Go to Top

Dayparting and PPC: Are you using it right?

When Google Adwords and other Pay Per Click services started to offer time-dependent ad distribution, they called it “Dayparting” as a way to quickly conceptualize the feature. Since then, Day Parting has become a marketing buzzword for many search engine marketing companies.

The problem is that, like many marketing buzz words, it is widely used and poorly understood.

First, what exactly IS day parting? Historically day parting was used as a way to maximize an ad spend in broadcast media (i.e., radio and Television) by only putting ads on when the most people would see an ad that was aired. Radio and TV stations could then charge differential amounts for an ad based on the expected audience that would see an ad at any given time.

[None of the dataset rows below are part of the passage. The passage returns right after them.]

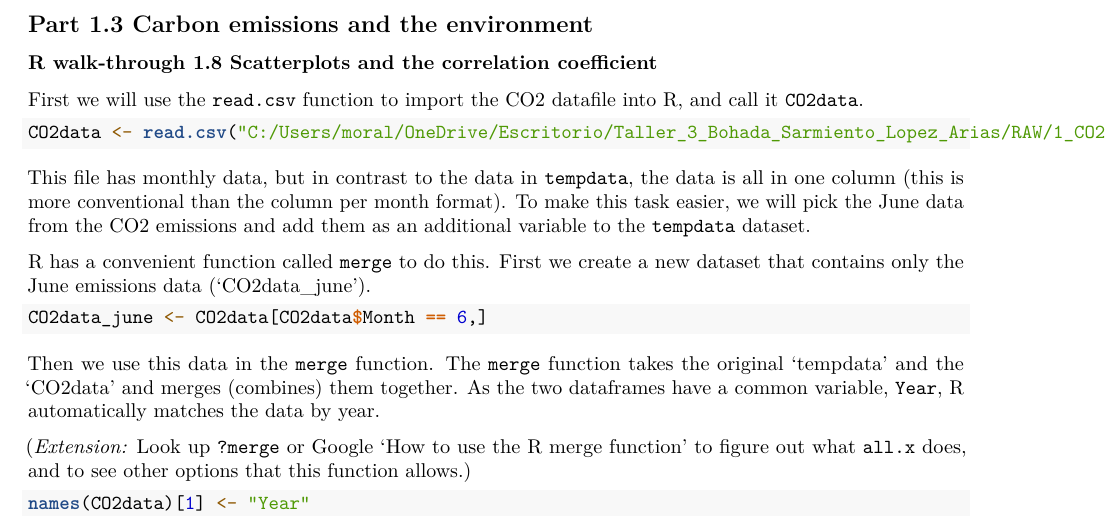
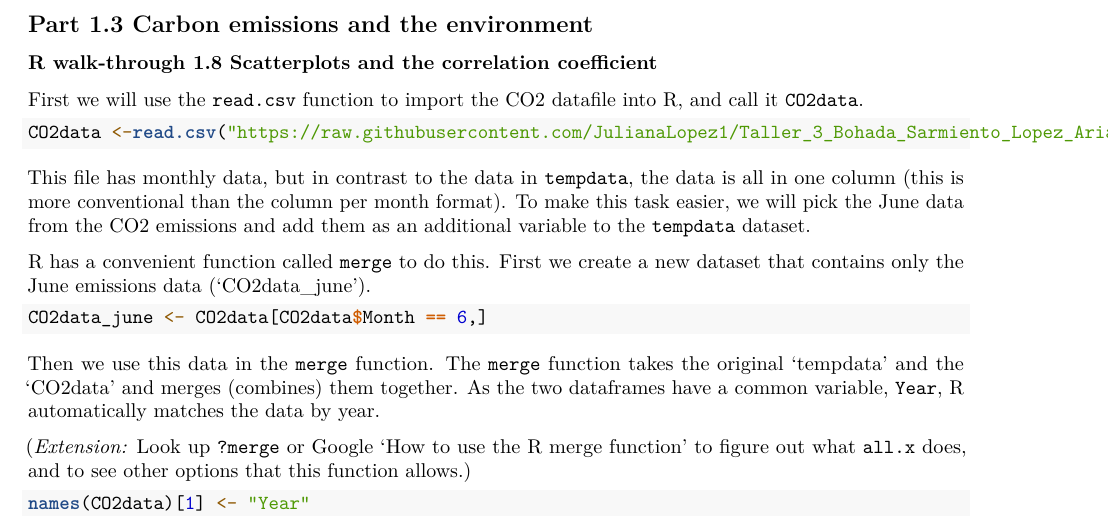
Before and after one commit to JulianaLopez1/Taller_3_Bohada_Sarmiento_Lopez_Arias, an R Markdown document (Code/doing-economics-markdown-working-in-r-project-est (1).Rmd): part of page 10 of 12, cut so that both start at the same text. Rendered offline with R 4.5, knitr and Pandoc, then LaTeX, with nearby package versions; some code elsewhere in the file could not run offline.

Commit message:
Update doing-economics-markdown-working-in-r-project-est (1).Rmd

````diff
--- a/Code/doing-economics-markdown-working-in-r-project-est (1).Rmd
+++ b/Code/doing-economics-markdown-working-in-r-project-est (1).Rmd
@@ -345,7 +345,7 @@ legend(1880, 1.5, legend = c("DJF", "JJA"),
 First we will use the `read.csv` function to import the CO<sub>2</sub> datafile into R, and call it `CO2data`.
 
 ```{r}
-CO2data <- read.csv("C:/Users/moral/OneDrive/Escritorio/Taller_3_Bohada_Sarmiento_Lopez_Arias/RAW/1_CO2 data.csv")
+CO2data <-read.csv("https://raw.githubusercontent.com/JulianaLopez1/Taller_3_Bohada_Sarmiento_Lopez_Arias/refs/heads/main/RAW/1_CO2%20data.csv")
 ```
 
 This file has monthly data, but in contrast to the data in `tempdata`, the data is all in one column (this is more conventional than the column per month format). To make this task easier, we will pick the June data from the CO<sub>2</sub> emissions and add them as an additional variable to the `tempdata` dataset.
````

The ultimate expression of this concept in America is the Super Bowl, where companies will pay huge amounts of money for ads that they know will reach many people.The opposite kind of broadcast Dayparting is late-night infomercials, because they are inexpensive to air but still draw enough of an audience to be profitable for some products.

The problem is that the concept doesn’t translate well, and as a result there are many misconceptions about its use and value. Victims of Dayparting misconceptions broadly fall into two categories: the “superbowlers” and the “day traders”. “Superbowlers” perceive day parting as a way to maximize the number of people who can see your ad and thus drive up business. “Day traders” see day parting as a way to most efficiently get traffic by finding a “sweet spot” where any given click will give a better ROI (We’ll talk about daytraders in another post).

Both views have fallacies, although the “day traders” in the second category are probably closer to doing the right things in PPC word markets.

The “superbowlers” are in trouble, though. Pay per Click is vastly different from broadcast media,and applying broadcast media models to PPC is going to result in very inefficient allocation of resources.

The biggest difference between broadcast marketing and search engine marketing is the ability to measure the effectiveness of advertising. In broadcast marketing the only measurable success anyone can use for advertising is the direct correlation between the number of people who saw a campaign and the increase in sales.

Pay Per Click, in contrast, allows us to measure the actual correlation between a searcher’s interest in a product and their ultimate decision to buy. To put it more simply, just because you put your advertising dollars into the pool when things are the most busy does not mean that those dollars are going to turn into sales. What if the busiest times of day are also the most expensive, and as a result you are actually spending more per sale? What if people at that time are surfing but are less likely to make a decision? Dayparting’s simplistic perspective on traffic misses all of these qualities.

Superbowlers will get more sales if they spend more money in busy times of day, but they will not necessarily get sales at the best cost per acquisition. The next step for them is to move away from a perception of clicks and to start to think about how many of those clicks turn into sales.

facebooktwittergoogle_plusredditpinterestlinkedinmailby feather

2 Responses to "Dayparting and PPC: Are you using it right?"

  • Pure Visibility - Own Page One » Day Parting and PPC Part II: Its Use and Value
    March 28, 2007 - 5:24 pm Reply

    [...] Day Parting is a growing part of the PPC field, with many systems and tools trying to take advantage of different traffic cycles for particular products and services. There are a lot of misconceptions about what day parting is and how it can be used, but we do believe that it is useful if you keep in mind that the goal for any direct marketing PPC campaign is to lower cost per conversion while increasing or maintaining total traffic. [...]

  • Medo
    March 24, 2009 - 12:35 pm Reply

    Been going nuts trying to figure these two questions out. Any help is much appreciated! thanks

    Is there a way to use Google anayltics to see what parts of the day you have traditionally gotten the most clicks?

    Also, Is there a way to see what times of the day are most competitive (expensive) for a certain keyword?

    Thanks!

Leave a Reply

Your email address will not be published. Required fields are marked *

You may use these HTML tags and attributes: <a href="" title=""> <abbr title=""> <acronym title=""> <b> <blockquote cite=""> <cite> <code> <del datetime=""> <em> <i> <q cite=""> <strike> <strong>